Assignment >> From the first line to the last, return the data exactly as written.

[[ Input for this task open ]]

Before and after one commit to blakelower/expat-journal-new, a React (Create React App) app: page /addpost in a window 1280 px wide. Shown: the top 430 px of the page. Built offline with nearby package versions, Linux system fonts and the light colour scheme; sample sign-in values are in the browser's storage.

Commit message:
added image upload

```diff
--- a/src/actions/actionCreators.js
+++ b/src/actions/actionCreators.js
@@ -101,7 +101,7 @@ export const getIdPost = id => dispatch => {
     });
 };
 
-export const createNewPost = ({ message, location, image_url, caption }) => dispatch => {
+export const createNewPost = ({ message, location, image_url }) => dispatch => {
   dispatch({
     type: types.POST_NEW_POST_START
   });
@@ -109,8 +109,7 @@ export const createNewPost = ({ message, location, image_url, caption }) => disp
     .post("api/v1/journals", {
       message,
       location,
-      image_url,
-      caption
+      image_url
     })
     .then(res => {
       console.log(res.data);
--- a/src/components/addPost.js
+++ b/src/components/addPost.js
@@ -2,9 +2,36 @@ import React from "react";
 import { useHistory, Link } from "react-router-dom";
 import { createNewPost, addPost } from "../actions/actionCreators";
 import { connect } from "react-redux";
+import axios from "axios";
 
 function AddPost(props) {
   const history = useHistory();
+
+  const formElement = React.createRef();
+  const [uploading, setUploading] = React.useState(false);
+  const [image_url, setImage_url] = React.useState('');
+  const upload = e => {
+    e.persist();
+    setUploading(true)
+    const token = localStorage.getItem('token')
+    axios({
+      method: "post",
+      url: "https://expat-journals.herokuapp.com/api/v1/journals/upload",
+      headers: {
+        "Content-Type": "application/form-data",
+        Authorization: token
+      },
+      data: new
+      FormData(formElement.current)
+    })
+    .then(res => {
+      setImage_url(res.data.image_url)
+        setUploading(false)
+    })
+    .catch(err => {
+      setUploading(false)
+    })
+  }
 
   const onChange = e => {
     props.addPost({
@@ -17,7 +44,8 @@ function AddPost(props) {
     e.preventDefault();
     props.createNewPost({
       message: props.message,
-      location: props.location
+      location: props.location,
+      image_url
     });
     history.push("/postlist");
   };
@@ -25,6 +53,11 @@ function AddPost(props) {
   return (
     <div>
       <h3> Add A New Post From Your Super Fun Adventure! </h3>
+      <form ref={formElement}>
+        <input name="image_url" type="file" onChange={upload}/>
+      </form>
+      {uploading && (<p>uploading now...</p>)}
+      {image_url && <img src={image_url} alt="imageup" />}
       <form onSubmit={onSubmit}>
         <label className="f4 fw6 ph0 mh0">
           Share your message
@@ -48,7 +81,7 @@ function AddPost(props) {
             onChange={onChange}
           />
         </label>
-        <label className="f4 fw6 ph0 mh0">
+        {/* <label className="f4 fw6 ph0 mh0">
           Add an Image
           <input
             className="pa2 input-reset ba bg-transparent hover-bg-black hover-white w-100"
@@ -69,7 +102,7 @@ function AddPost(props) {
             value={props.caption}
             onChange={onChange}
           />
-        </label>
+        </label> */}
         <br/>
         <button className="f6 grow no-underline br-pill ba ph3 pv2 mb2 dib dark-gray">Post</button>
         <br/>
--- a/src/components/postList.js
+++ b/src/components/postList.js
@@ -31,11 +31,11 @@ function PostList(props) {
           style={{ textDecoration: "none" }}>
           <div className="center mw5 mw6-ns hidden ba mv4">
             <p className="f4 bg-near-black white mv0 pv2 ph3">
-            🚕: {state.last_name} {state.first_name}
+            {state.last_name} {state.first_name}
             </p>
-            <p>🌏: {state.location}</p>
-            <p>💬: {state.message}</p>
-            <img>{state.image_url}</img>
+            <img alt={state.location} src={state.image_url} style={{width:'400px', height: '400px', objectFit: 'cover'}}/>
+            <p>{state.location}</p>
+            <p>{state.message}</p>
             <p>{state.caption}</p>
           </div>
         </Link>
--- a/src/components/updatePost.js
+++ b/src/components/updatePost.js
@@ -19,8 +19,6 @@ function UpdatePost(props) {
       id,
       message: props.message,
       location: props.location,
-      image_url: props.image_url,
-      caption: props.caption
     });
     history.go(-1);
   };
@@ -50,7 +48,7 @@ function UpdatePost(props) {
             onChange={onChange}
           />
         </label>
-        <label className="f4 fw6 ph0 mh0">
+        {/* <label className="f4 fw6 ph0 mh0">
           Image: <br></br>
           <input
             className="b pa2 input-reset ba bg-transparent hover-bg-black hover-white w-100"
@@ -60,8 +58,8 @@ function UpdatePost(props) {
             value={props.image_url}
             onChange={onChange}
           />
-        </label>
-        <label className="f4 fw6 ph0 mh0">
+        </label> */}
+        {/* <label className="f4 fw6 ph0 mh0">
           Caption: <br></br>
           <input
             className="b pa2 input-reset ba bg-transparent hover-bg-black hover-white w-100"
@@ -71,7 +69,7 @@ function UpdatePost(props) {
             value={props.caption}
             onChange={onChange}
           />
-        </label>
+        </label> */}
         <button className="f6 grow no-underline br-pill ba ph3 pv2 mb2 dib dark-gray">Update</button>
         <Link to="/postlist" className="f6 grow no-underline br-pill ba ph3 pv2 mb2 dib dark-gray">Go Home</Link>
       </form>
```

[[ Input for this task closed ]]

Result for this exercise >>
Before and after one commit to blakelower/expat-journal-new, a React (Create React App) app: page /addpost in a window 1280 px wide. Shown: the top 430 px of the page. Built offline with nearby package versions, Linux system fonts and the light colour scheme; sample sign-in values are in the browser's storage.

Commit message:
added image upload

```diff
--- a/src/actions/actionCreators.js
+++ b/src/actions/actionCreators.js
@@ -101,7 +101,7 @@ export const getIdPost = id => dispatch => {
     });
 };
 
-export const createNewPost = ({ message, location, image_url, caption }) => dispatch => {
+export const createNewPost = ({ message, location, image_url }) => dispatch => {
   dispatch({
     type: types.POST_NEW_POST_START
   });
@@ -109,8 +109,7 @@ export const createNewPost = ({ message, location, image_url, caption }) => disp
     .post("api/v1/journals", {
       message,
       location,
-      image_url,
-      caption
+      image_url
     })
     .then(res => {
       console.log(res.data);
--- a/src/components/addPost.js
+++ b/src/components/addPost.js
@@ -2,9 +2,36 @@ import React from "react";
 import { useHistory, Link } from "react-router-dom";
 import { createNewPost, addPost } from "../actions/actionCreators";
 import { connect } from "react-redux";
+import axios from "axios";
 
 function AddPost(props) {
   const history = useHistory();
+
+  const formElement = React.createRef();
+  const [uploading, setUploading] = React.useState(false);
+  const [image_url, setImage_url] = React.useState('');
+  const upload = e => {
+    e.persist();
+    setUploading(true)
+    const token = localStorage.getItem('token')
+    axios({
+      method: "post",
+      url: "https://expat-journals.herokuapp.com/api/v1/journals/upload",
+      headers: {
+        "Content-Type": "application/form-data",
+        Authorization: token
+      },
+      data: new
+      FormData(formElement.current)
+    })
+    .then(res => {
+      setImage_url(res.data.image_url)
+        setUploading(false)
+    })
+    .catch(err => {
+      setUploading(false)
+    })
+  }
 
   const onChange = e => {
     props.addPost({
@@ -17,7 +44,8 @@ function AddPost(props) {
     e.preventDefault();
     props.createNewPost({
       message: props.message,
-      location: props.location
+      location: props.location,
+      image_url
     });
     history.push("/postlist");
   };
@@ -25,6 +53,11 @@ function AddPost(props) {
   return (
     <div>
       <h3> Add A New Post From Your Super Fun Adventure! </h3>
+      <form ref={formElement}>
+        <input name="image_url" type="file" onChange={upload}/>
+      </form>
+      {uploading && (<p>uploading now...</p>)}
+      {image_url && <img src={image_url} alt="imageup" />}
       <form onSubmit={onSubmit}>
         <label className="f4 fw6 ph0 mh0">
           Share your message
@@ -48,7 +81,7 @@ function AddPost(props) {
             onChange={onChange}
           />
         </label>
-        <label className="f4 fw6 ph0 mh0">
+        {/* <label className="f4 fw6 ph0 mh0">
           Add an Image
           <input
             className="pa2 input-reset ba bg-transparent hover-bg-black hover-white w-100"
@@ -69,7 +102,7 @@ function AddPost(props) {
             value={props.caption}
             onChange={onChange}
           />
-        </label>
+        </label> */}
         <br/>
         <button className="f6 grow no-underline br-pill ba ph3 pv2 mb2 dib dark-gray">Post</button>
         <br/>
--- a/src/components/postList.js
+++ b/src/components/postList.js
@@ -31,11 +31,11 @@ function PostList(props) {
           style={{ textDecoration: "none" }}>
           <div className="center mw5 mw6-ns hidden ba mv4">
             <p className="f4 bg-near-black white mv0 pv2 ph3">
-            🚕: {state.last_name} {state.first_name}
+            {state.last_name} {state.first_name}
             </p>
-            <p>🌏: {state.location}</p>
-            <p>💬: {state.message}</p>
-            <img>{state.image_url}</img>
+            <img alt={state.location} src={state.image_url} style={{width:'400px', height: '400px', objectFit: 'cover'}}/>
+            <p>{state.location}</p>
+            <p>{state.message}</p>
             <p>{state.caption}</p>
           </div>
         </Link>
--- a/src/components/updatePost.js
+++ b/src/components/updatePost.js
@@ -19,8 +19,6 @@ function UpdatePost(props) {
       id,
       message: props.message,
       location: props.location,
-      image_url: props.image_url,
-      caption: props.caption
     });
     history.go(-1);
   };
@@ -50,7 +48,7 @@ function UpdatePost(props) {
             onChange={onChange}
           />
         </label>
-        <label className="f4 fw6 ph0 mh0">
+        {/* <label className="f4 fw6 ph0 mh0">
           Image: <br></br>
           <input
             className="b pa2 input-reset ba bg-transparent hover-bg-black hover-white w-100"
@@ -60,8 +58,8 @@ function UpdatePost(props) {
             value={props.image_url}
             onChange={onChange}
           />
-        </label>
-        <label className="f4 fw6 ph0 mh0">
+        </label> */}
+        {/* <label className="f4 fw6 ph0 mh0">
           Caption: <br></br>
           <input
             className="b pa2 input-reset ba bg-transparent hover-bg-black hover-white w-100"
@@ -71,7 +69,7 @@ function UpdatePost(props) {
             value={props.caption}
             onChange={onChange}
           />
-        </label>
+        </label> */}
         <button className="f6 grow no-underline br-pill ba ph3 pv2 mb2 dib dark-gray">Update</button>
         <Link to="/postlist" className="f6 grow no-underline br-pill ba ph3 pv2 mb2 dib dark-gray">Go Home</Link>
       </form>
```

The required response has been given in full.